“Katrina was definitely a springboard,” Bond said. “There was so much opportunity after for those of us that stuck around and endured. ”
Mission for the Future
Five years after Hurricane Katrina, Kevin Langley is not just a New Orleans resident and business owner. He’s a resilient entrepreneur, one who is as concerned about building his city as he is his business.
Langley doesn’t really see a city whose population has fallen, and he tries not to focus on the swaths of land where houses once stood. Instead, he points out a local economy that somehow survived the Great Recession better than most major cities. It’s a city where the levy system has been largely rebuilt and where its once-dysfunctional school system has been replaced by a network of charter schools closely watched as a model for other cities.
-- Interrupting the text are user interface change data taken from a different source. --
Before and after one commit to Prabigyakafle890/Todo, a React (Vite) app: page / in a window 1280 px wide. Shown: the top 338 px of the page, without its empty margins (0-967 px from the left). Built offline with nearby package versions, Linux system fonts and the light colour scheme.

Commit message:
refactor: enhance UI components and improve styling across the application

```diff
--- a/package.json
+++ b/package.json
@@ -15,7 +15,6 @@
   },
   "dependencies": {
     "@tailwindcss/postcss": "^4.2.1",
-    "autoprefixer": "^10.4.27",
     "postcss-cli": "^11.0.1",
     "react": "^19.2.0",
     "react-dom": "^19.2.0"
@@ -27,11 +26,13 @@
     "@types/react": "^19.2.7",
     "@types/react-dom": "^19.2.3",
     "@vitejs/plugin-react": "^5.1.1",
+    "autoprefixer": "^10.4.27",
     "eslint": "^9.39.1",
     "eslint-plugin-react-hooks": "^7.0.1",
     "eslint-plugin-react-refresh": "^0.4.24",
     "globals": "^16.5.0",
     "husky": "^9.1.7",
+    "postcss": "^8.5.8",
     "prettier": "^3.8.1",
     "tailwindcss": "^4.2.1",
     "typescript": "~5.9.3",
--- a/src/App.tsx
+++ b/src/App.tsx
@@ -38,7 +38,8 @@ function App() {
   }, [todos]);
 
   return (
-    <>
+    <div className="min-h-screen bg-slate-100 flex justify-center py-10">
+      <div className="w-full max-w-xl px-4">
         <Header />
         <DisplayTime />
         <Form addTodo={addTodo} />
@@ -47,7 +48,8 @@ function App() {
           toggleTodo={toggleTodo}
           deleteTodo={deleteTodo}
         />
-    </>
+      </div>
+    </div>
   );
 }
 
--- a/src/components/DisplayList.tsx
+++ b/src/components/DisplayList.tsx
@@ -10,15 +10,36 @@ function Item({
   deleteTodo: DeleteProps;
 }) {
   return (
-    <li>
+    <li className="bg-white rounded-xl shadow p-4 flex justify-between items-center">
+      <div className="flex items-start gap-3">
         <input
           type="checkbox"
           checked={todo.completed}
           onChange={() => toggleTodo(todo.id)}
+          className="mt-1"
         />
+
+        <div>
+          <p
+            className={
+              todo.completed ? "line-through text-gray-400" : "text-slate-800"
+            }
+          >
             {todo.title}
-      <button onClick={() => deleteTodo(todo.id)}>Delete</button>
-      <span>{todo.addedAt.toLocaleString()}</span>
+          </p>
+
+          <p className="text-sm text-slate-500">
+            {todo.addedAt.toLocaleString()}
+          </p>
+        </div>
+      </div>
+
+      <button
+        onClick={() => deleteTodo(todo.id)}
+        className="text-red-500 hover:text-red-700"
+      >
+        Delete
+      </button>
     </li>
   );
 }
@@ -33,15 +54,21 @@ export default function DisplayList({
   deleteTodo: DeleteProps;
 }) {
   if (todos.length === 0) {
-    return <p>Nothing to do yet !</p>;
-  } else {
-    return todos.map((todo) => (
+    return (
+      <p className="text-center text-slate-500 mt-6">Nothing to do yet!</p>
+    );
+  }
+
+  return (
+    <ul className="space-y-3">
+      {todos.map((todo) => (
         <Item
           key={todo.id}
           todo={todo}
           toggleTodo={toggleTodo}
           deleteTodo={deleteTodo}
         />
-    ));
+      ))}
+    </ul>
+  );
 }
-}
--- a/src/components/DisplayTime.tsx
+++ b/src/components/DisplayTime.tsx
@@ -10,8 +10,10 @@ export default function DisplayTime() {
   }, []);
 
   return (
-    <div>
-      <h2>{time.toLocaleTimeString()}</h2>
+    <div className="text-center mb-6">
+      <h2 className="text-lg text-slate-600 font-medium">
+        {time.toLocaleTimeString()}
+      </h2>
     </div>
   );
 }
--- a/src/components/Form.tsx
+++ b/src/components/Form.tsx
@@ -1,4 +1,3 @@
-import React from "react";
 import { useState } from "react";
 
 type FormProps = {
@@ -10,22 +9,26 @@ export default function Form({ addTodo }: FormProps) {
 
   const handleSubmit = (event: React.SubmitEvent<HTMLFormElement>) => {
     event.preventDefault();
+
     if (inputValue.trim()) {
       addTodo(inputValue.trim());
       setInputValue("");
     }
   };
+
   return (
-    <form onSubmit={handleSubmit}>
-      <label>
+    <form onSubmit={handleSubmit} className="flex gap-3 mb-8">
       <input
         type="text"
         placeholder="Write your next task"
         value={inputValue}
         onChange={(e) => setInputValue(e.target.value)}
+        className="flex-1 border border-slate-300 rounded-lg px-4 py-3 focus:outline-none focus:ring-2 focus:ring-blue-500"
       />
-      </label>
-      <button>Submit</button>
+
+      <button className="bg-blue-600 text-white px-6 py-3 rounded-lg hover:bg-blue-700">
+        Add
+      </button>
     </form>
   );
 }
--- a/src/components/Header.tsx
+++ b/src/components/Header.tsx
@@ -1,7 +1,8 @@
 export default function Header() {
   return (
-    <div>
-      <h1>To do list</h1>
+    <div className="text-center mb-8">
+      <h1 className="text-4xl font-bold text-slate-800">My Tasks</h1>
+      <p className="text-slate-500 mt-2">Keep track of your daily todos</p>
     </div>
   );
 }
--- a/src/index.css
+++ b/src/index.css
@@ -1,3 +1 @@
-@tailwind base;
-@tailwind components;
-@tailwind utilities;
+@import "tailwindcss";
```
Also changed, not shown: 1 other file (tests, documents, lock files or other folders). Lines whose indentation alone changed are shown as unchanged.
The recovery of Langley’s construction business, while hugely important, is only part of what he wants. His goal is for New Orleans to experience a full-fledged entrepreneurial renaissance. He’s taken on a role as mentor to entrepreneurs like Bond and Sus. Through the international Entrepreneur’s Organization, he helped develop a program for helping young entrepreneurs grow their businesses to $1 million revenue, which is the level at which an entrepreneur is eligible to join EO, which he helped launch in New Orleans right after the storm. The experience of Hurricane Katrina and its aftermath helped him focus on what’s important about entrepreneurship—the courage to take risks to create something of lasting value, service to community, and to family.
“The reality is, it was the same struggle I had before. It just was much more dramatic, much more serious, much more purposeful after the storm,” Langley said. “So, for me, the storm was a dramatic event that allowed me to focus on what was most important. And doing the right things for the right reasons for the right purpose, that was Katrina.”
Kent Bernhard Jr. is News Editor of Portfolio.com